Evicting Tenants

Most people who rent from private landlords are assured shorthold tenants. For further information about tenancy agreements, please see our Landlord and Tenant section.

Assured shorthold tenancies are for a fixed period, typically 6 months. It is fairly easy to evict assured shorthold tenants after the fixed period has expired.

Although assured shorthold tenants have little protection against eviction, the notice requirements and procedures can be tricky.

There are two different procedures:

Section 21 Notices

You must give your tenant at least two months’ notice. You cannot ask them to leave before the fixed term has ended although the notice can be given during the fixed term.

Over the years, there has been a lot of confusion about the notice requirements and we often see notices which are invalid.

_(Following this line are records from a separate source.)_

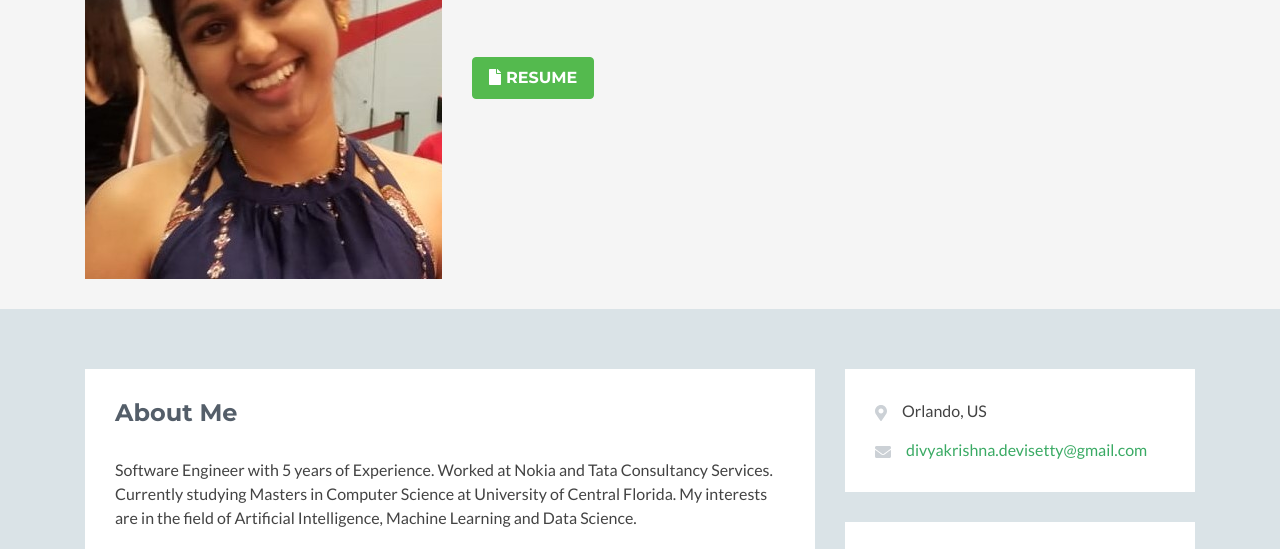
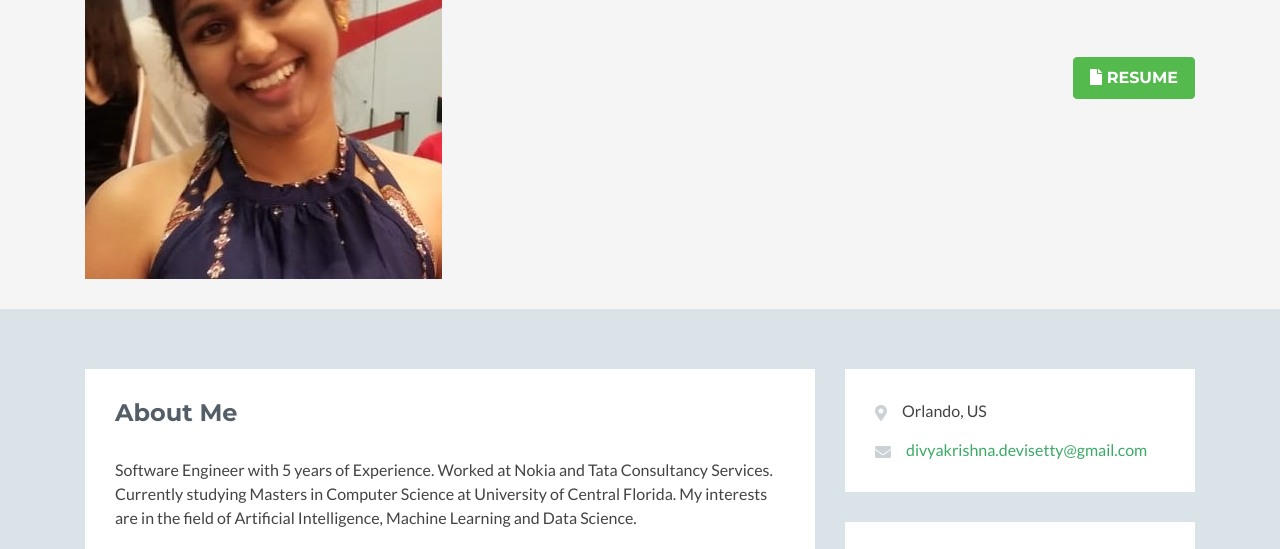
Before and after one commit to divyakrishnadevisetty/divyakrishnadevisetty.github.io, a plain HTML site: page index.html in a window 1280 px wide. Shown: the part 219-768 px from the top of the page. Drawn offline with nearby package versions, Linux system fonts and the light colour scheme; no server answers; a script that the page names is missing; some icons are missing.

Commit message:
update alignment

```diff
--- a/index.html
+++ b/index.html
@@ -47,7 +47,7 @@
                     <li class="list-inline-item last-item"><a href="#"><i class="fab fa-codepen"></i></a></li>-->
                 </ul>
             </div><!--//profile-->
-            <a class="btn btn-cta-primary float-left more-link" href="assets/docs/Resume.pdf" target="_blank"><i class="fas fa-file"></i>Resume</a>
+            <a class="btn btn-cta-primary float-right more-link" href="assets/docs/Resume.pdf" target="_blank"><i class="fas fa-file"></i>Resume</a>
         </div><!--//container-->
     </header><!--//header-->
 
```
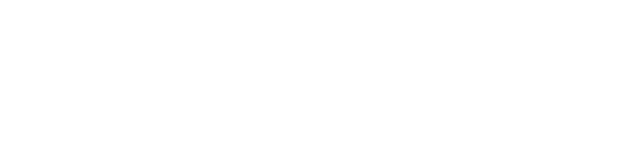
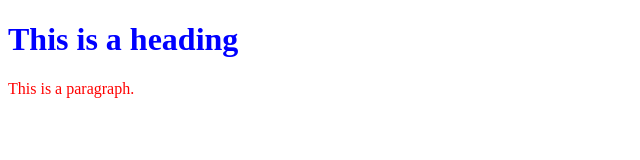
Before and after one commit to OsadchukMaks/HomeWork14, a plain HTML site: page index.html in a window 1280 px wide. Shown: the whole page, without its empty margins (0-640 px from the left). Drawn offline with Linux system fonts and the light colour scheme.

Commit message:
Add css styles to index.html

```diff
--- a/index.html
+++ b/index.html
@@ -0,0 +1,13 @@
+<!DOCTYPE html>
+<html>
+<head>
+  <link rel="stylesheet" href="styles/style1.css">
+  <link rel="stylesheet" href="styles/style2.css">
+</head>
+<body>
+
+<h1>This is a heading</h1>
+<p>This is a paragraph.</p>
+
+</body>
+</html>
--- a/styles/style1.css
+++ b/styles/style1.css
@@ -1,4 +1,3 @@
-P.special {
-color : green;
-border: solid red;
+h1 {
+  color: blue;
 }
--- a/styles/style2.css
+++ b/styles/style2.css
@@ -1,4 +1,3 @@
-T.special {
-color : red;
-border: solid red;
+p {
+  color: red;
 }
```
Also changed, not shown: 1 other file.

Although the latest cases appear to be in the landlord’s favour, the law is constantly changing.

If the tenant has paid a deposit, this type of notice cannot be given unless the deposit has been protected in an authorised Tenancy Deposit Scheme. Please see our Landlord and Tenant section for further information.

If the tenant ignores the notice, you must apply to the court for a ‘possession order’. As long as the correct procedure has been followed, the court must make a possession order although tenants can ask the court to postpone the date for up to six weeks.

Section 8 Notices

During the fixed term, you can only evict tenants for good reason. The most common reason is rent arrears. You must send a notice to your tenants before applying to the court for a ‘possession order’. Depending on the reasons, there are no guarantees that the court will make an order. If you can wait until the fixed term has ended, it is often easier and just as quick to use the Section 21 Notice procedure.

In either case, if a tenant ignores the possession order, you can ask the court bailiffs to evict them from the property.

You should not try to evict tenants without getting a court order. You could face a substantial compensation claim for unlawful eviction or even criminal prosecution.